"Mackintosh-Smith's is a book of irresistible digressions, and whether they deal with coffee or astrology or the history of Yemen's rulers, they are so lightly folded into the text that you are seldom aware of how much necessary and fascinating detail has been put across. Mackintosh-Smith seems incapable of writing a dull sentence, and in him the scholar, the linguist and the storyteller swap hats with marvelous speed....It is a fact that Westerners go to pieces over Arabia, go half mad trying to express its essence and appeal [but] Mackintosh-Smith has kept his cool, enough to know what we want and what we are due. He delivers it grandly." New York Times Book Review

"In travel literature there always lurks the risk of the traveler's disappointment, the place at the end of the journey turning out to be a swindle or a counterfeit. There is nothing of that in Mackintosh-Smith. Through his eyes, Yemen, the Arabia Felix of travelers past, is the repository of some deep, uncontaminated truth...." Washington Post

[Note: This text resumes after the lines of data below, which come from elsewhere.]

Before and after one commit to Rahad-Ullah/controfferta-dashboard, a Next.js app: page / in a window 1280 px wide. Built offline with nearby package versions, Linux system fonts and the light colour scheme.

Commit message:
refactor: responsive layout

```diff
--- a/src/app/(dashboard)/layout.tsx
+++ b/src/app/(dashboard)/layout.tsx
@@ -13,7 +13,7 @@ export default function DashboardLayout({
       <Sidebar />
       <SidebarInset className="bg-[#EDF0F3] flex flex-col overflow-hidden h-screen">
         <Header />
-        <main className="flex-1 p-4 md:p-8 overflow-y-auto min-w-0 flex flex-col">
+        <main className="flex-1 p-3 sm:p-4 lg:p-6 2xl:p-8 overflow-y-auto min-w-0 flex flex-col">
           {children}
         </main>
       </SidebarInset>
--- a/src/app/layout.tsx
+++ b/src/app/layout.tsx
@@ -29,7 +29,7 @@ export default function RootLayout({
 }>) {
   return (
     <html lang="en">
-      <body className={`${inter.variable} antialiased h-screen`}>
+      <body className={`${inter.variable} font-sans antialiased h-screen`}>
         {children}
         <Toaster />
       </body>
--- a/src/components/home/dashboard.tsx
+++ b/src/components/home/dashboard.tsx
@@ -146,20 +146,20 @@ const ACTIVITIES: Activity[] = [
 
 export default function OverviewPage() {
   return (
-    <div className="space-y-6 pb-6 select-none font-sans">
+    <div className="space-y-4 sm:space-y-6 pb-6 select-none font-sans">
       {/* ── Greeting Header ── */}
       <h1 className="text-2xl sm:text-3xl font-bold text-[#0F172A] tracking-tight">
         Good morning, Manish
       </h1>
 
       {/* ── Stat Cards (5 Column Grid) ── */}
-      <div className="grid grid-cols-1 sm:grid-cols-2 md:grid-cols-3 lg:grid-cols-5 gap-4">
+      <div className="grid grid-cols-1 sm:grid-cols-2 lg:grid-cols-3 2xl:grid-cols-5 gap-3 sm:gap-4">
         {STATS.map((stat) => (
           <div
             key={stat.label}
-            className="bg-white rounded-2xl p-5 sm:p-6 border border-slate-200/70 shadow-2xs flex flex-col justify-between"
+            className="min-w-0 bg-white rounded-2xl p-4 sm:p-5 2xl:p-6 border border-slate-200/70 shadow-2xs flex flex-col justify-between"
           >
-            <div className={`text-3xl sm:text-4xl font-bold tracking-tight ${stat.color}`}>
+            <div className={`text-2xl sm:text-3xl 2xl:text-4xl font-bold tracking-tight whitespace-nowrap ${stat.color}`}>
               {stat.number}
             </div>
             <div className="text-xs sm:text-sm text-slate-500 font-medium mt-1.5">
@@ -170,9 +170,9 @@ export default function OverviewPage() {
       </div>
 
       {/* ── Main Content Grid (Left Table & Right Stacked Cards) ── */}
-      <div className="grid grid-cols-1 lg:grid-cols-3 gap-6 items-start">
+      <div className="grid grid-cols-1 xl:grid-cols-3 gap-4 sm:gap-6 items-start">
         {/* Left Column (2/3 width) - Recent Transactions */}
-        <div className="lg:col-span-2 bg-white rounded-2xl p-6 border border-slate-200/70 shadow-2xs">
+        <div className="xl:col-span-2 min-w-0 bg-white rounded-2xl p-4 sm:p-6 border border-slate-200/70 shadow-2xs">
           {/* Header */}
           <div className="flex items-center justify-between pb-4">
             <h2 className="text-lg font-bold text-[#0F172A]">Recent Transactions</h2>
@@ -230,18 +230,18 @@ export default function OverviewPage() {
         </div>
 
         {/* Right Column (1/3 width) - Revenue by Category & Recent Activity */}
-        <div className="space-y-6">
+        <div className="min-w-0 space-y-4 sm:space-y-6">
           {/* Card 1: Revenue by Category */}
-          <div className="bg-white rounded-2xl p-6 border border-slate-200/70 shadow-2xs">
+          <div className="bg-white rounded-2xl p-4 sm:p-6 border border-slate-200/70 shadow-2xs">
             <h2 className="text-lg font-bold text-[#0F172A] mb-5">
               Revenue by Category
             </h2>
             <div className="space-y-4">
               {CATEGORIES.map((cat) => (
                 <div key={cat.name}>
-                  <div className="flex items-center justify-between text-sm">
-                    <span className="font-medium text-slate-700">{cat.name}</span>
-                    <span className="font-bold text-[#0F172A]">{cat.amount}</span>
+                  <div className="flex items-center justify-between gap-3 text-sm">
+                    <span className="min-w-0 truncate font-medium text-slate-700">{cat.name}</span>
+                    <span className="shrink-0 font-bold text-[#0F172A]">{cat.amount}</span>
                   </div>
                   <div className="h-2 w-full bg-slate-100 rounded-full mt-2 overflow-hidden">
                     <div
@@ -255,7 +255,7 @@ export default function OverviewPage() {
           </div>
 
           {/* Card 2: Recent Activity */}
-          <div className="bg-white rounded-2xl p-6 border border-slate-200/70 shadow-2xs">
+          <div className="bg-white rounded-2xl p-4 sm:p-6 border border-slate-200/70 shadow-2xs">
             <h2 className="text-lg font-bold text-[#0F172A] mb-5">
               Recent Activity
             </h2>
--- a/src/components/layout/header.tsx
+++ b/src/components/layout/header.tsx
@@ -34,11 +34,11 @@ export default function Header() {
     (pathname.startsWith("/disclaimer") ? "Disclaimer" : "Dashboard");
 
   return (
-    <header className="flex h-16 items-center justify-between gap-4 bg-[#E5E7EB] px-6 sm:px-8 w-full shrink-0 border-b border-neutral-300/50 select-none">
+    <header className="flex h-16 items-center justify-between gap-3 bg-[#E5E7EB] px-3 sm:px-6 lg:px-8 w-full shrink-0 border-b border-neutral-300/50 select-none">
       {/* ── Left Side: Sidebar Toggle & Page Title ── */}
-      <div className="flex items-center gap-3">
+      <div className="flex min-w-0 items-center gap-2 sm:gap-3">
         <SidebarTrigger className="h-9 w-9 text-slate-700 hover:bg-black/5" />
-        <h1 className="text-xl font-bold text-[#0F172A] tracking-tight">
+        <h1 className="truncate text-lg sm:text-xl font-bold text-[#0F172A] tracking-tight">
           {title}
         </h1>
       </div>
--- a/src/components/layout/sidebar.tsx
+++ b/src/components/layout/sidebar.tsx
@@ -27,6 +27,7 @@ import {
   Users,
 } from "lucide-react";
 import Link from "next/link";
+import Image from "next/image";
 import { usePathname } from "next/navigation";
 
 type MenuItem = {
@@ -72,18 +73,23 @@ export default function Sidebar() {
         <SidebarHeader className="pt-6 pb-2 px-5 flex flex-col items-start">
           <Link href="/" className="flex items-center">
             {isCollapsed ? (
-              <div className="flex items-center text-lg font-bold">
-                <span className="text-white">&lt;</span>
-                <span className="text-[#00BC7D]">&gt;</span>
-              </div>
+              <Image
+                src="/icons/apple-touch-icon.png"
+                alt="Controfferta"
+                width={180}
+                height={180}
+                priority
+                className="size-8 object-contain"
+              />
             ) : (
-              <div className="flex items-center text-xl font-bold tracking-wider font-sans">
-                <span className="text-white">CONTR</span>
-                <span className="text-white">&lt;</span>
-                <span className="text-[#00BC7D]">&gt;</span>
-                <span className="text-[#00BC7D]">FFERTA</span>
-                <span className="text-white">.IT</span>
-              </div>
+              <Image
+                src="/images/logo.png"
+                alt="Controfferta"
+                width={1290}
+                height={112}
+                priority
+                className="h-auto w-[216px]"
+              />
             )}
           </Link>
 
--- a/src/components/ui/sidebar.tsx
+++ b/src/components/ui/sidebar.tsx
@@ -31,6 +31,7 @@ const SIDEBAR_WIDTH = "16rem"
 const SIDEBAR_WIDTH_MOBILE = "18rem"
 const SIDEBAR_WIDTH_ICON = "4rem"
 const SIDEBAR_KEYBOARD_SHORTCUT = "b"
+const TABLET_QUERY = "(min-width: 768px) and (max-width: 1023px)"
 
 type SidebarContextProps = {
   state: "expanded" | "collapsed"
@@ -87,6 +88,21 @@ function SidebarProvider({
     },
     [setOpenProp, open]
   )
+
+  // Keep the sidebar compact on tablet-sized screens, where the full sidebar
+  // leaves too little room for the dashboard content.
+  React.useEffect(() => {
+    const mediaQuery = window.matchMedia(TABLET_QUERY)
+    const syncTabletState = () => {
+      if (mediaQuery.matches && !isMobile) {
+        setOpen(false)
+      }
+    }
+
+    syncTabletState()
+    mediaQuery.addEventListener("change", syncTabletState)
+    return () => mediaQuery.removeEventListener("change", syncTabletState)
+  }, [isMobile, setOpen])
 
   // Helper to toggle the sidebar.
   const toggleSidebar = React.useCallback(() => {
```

Against the advice of his Arabic teacher ("Why don't you go somewhere respectable?"), Mackintosh-Smith decided to go to Yemen in 1982 and has "been there ever since." As a result, this is no ordinary travelogue, but an impressionistic exploration of a non-Western land by an experienced observer. A latter-day Lawrence of Arabia without the military exploits, the author has taken up many of the customs of his adoptive land: he's become addicted to qat, a plant that is chewed, often in groups, for its calming effects. The book, a bestseller in Britain, takes the reader on Mackintosh-Smith's travels throughout this south Arabian land, introducing the reader to both wizened Yemenis and the perils of roughing it--even in the late 20th century--throughout a mainly unexplored land. Sleepless nights on rocky inclines mix with desert heat and scorpions on one trip through the countryside, while an odd visit to a Yemeni dancing club highlights his trip to the city of Aden. An engaging writer with a journalist's eye for detail, Mackintosh-Smith never loses his sense of humor: his description of his visit to an English class, where the teacher asks the students, "How many noses does Professor Tim have?" is sidesplitting. The book offers an opportunity for dedicated armchair travelers to delight in a land few Westerners will actually visit. Publishers's Weekly

Not merely a book about Yemen, but about how one person has come to find contentment there, despite the vicissitudes of civil war and violence, and despite those aspects of daily life in Yemen which make one realise how precarious life itself can be. Al Bab

Yemen, the unknown Arabia